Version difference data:
>>>

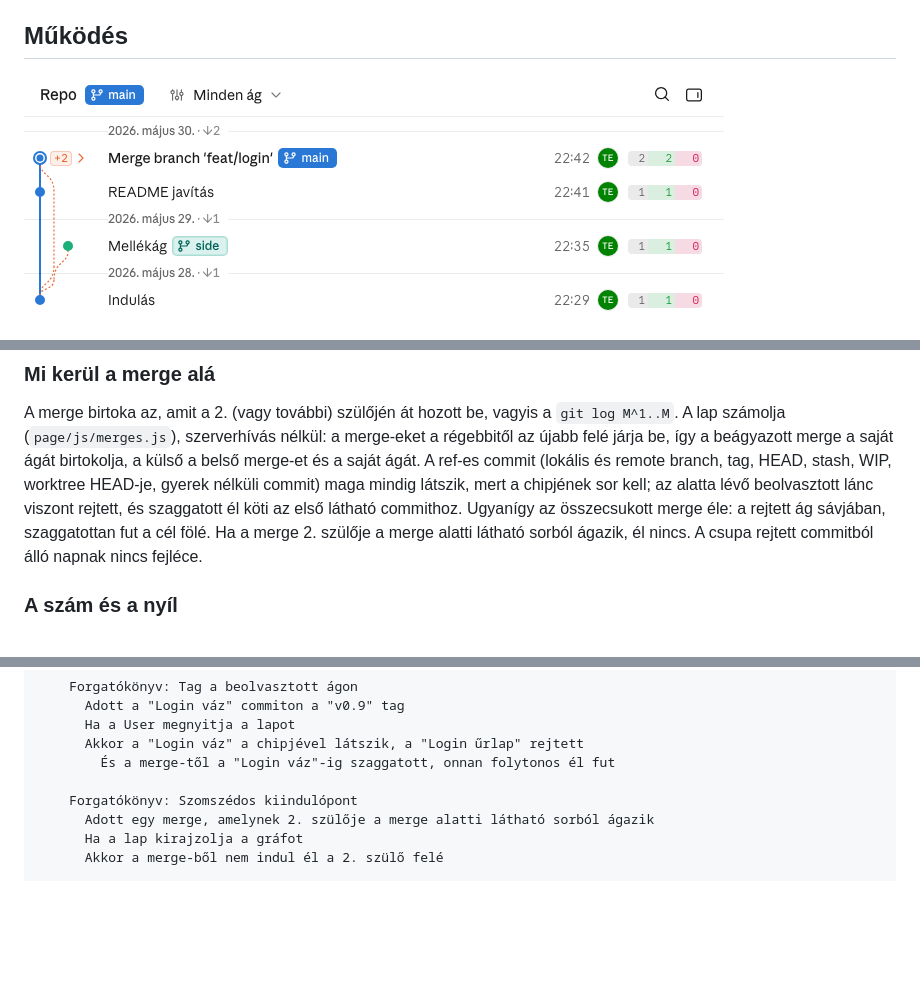
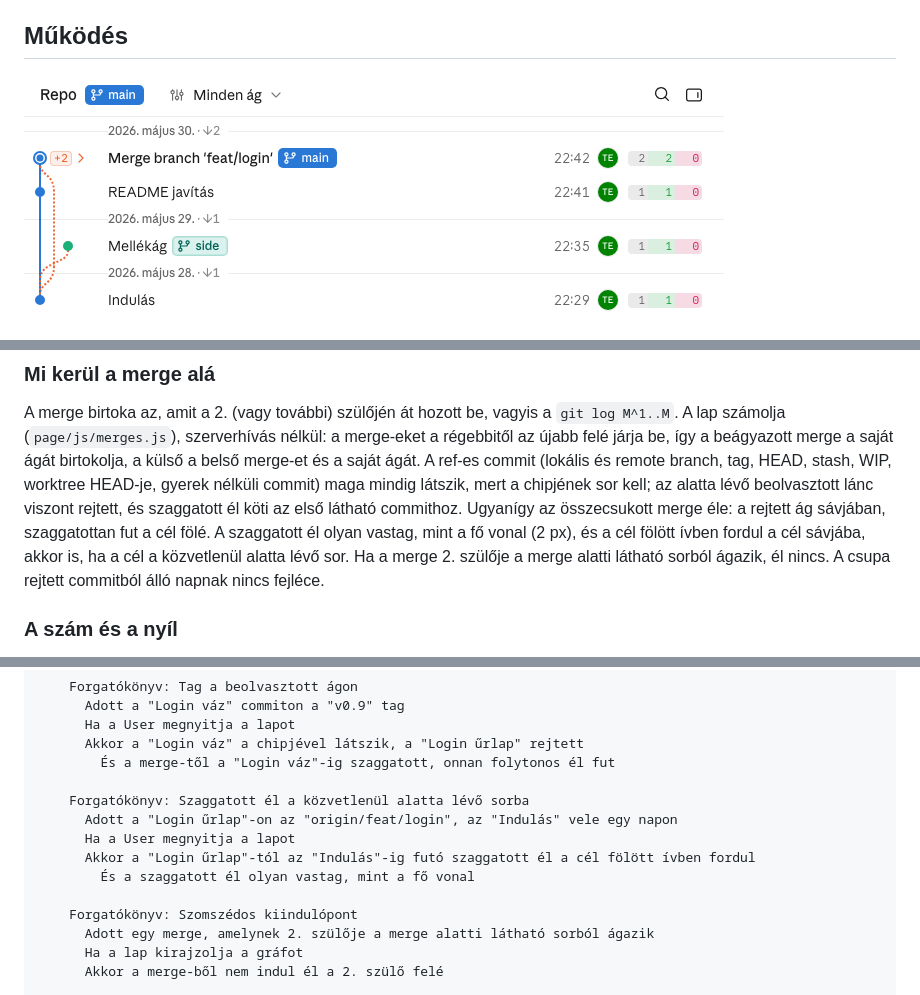
Before and after one commit to GaborTorma/git-graph, a Markdown page: docs/merge-collapse.md, 3 parts joined by grey strips. GitHub-like rendering; pictures changed too: docs/img/merge-collapse/collapsed.png; blank space fills up the shorter version.

Commit message:
docs(merge-collapse): a szaggatott él 2 px vastag, és a szomszédos sorba is ívben fordul

```diff
--- a/docs/merge-collapse.md
+++ b/docs/merge-collapse.md
@@ -24,7 +24,9 @@ az újabb felé járja be, így a beágyazott merge a saját ágát birtokolja,
 és a saját ágát. A ref-es commit (lokális és remote branch, tag, HEAD, stash, WIP, worktree
 HEAD-je, gyerek nélküli commit) maga mindig látszik, mert a chipjének sor kell; az alatta lévő
 beolvasztott lánc viszont rejtett, és szaggatott él köti az első látható commithoz. Ugyanígy az
-összecsukott merge éle: a rejtett ág sávjában, szaggatottan fut a cél fölé. Ha a merge 2.
+összecsukott merge éle: a rejtett ág sávjában, szaggatottan fut a cél fölé. A szaggatott él olyan
+vastag, mint a fő vonal (2 px), és a cél fölött ívben fordul a cél sávjába, akkor is, ha a cél a
+közvetlenül alatta lévő sor. Ha a merge 2.
 szülője a merge alatti látható sorból ágazik, él nincs. A csupa rejtett commitból álló napnak
 nincs fejléce.
 
@@ -101,6 +103,12 @@ Jellemző: Merge-ek összecsukása
       Ha a User megnyitja a lapot
       Akkor a "Login váz" a chipjével látszik, a "Login űrlap" rejtett
         És a merge-től a "Login váz"-ig szaggatott, onnan folytonos él fut
+
+    Forgatókönyv: Szaggatott él a közvetlenül alatta lévő sorba
+      Adott a "Login űrlap"-on az "origin/feat/login", az "Indulás" vele egy napon
+      Ha a User megnyitja a lapot
+      Akkor a "Login űrlap"-tól az "Indulás"-ig futó szaggatott él a cél fölött ívben fordul
+        És a szaggatott él olyan vastag, mint a fő vonal
 
     Forgatókönyv: Szomszédos kiindulópont
       Adott egy merge, amelynek 2. szülője a merge alatti látható sorból ágazik
```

<<<

• [ASSIGNED TASK] Retype the records above line for line and exactly, omitting their pictures.

• [ANSWER FOR THE TASK]
Before and after one commit to GaborTorma/git-graph, a Markdown page: docs/merge-collapse.md, 3 parts joined by grey strips. GitHub-like rendering; pictures changed too: docs/img/merge-collapse/collapsed.png; blank space fills up the shorter version.

Commit message:
docs(merge-collapse): a szaggatott él 2 px vastag, és a szomszédos sorba is ívben fordul

```diff
--- a/docs/merge-collapse.md
+++ b/docs/merge-collapse.md
@@ -24,7 +24,9 @@ az újabb felé járja be, így a beágyazott merge a saját ágát birtokolja,
 és a saját ágát. A ref-es commit (lokális és remote branch, tag, HEAD, stash, WIP, worktree
 HEAD-je, gyerek nélküli commit) maga mindig látszik, mert a chipjének sor kell; az alatta lévő
 beolvasztott lánc viszont rejtett, és szaggatott él köti az első látható commithoz. Ugyanígy az
-összecsukott merge éle: a rejtett ág sávjában, szaggatottan fut a cél fölé. Ha a merge 2.
+összecsukott merge éle: a rejtett ág sávjában, szaggatottan fut a cél fölé. A szaggatott él olyan
+vastag, mint a fő vonal (2 px), és a cél fölött ívben fordul a cél sávjába, akkor is, ha a cél a
+közvetlenül alatta lévő sor. Ha a merge 2.
 szülője a merge alatti látható sorból ágazik, él nincs. A csupa rejtett commitból álló napnak
 nincs fejléce.
 
@@ -101,6 +103,12 @@ Jellemző: Merge-ek összecsukása
       Ha a User megnyitja a lapot
       Akkor a "Login váz" a chipjével látszik, a "Login űrlap" rejtett
         És a merge-től a "Login váz"-ig szaggatott, onnan folytonos él fut
+
+    Forgatókönyv: Szaggatott él a közvetlenül alatta lévő sorba
+      Adott a "Login űrlap"-on az "origin/feat/login", az "Indulás" vele egy napon
+      Ha a User megnyitja a lapot
+      Akkor a "Login űrlap"-tól az "Indulás"-ig futó szaggatott él a cél fölött ívben fordul
+        És a szaggatott él olyan vastag, mint a fő vonal
 
     Forgatókönyv: Szomszédos kiindulópont
       Adott egy merge, amelynek 2. szülője a merge alatti látható sorból ágazik
```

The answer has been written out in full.